§ **Exercise instructions**: A single number is the answer: how many lines of the data hold "styled"?

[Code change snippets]
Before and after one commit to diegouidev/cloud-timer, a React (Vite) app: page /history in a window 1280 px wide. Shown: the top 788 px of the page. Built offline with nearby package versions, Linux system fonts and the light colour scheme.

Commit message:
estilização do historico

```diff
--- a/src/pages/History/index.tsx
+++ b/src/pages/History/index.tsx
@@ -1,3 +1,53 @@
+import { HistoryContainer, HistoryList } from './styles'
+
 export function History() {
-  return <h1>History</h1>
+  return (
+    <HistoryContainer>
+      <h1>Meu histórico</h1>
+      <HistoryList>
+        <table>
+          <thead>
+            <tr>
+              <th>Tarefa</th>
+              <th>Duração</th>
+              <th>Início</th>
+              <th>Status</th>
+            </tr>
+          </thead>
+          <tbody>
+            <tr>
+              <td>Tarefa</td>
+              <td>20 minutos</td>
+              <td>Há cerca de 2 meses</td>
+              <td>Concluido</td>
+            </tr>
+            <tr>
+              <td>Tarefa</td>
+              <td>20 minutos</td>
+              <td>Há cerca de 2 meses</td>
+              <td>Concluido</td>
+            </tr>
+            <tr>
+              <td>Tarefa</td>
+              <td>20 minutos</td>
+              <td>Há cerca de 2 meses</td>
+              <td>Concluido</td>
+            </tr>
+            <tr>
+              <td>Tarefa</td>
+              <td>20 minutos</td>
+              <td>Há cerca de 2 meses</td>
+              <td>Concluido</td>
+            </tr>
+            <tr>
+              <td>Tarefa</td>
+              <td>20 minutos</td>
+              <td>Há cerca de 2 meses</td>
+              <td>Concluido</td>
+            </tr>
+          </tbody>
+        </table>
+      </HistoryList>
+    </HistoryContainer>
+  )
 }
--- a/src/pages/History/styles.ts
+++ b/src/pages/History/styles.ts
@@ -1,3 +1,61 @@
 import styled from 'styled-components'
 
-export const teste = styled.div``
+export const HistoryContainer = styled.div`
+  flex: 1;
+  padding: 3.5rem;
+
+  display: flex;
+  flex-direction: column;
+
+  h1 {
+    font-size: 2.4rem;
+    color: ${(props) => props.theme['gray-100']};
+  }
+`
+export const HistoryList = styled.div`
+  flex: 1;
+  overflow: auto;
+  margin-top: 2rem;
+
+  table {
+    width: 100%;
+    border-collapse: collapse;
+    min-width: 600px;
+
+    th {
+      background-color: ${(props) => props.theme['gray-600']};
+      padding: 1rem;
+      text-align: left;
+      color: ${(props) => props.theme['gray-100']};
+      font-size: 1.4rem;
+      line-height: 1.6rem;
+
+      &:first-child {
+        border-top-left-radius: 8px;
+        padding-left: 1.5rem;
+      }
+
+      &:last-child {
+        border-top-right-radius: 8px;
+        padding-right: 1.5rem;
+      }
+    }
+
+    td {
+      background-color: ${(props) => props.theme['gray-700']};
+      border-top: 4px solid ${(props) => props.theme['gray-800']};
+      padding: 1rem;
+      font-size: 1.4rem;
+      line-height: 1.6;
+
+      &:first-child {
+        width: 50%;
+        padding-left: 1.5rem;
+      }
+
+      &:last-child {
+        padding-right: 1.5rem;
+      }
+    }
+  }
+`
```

§ **Response to this task**: 4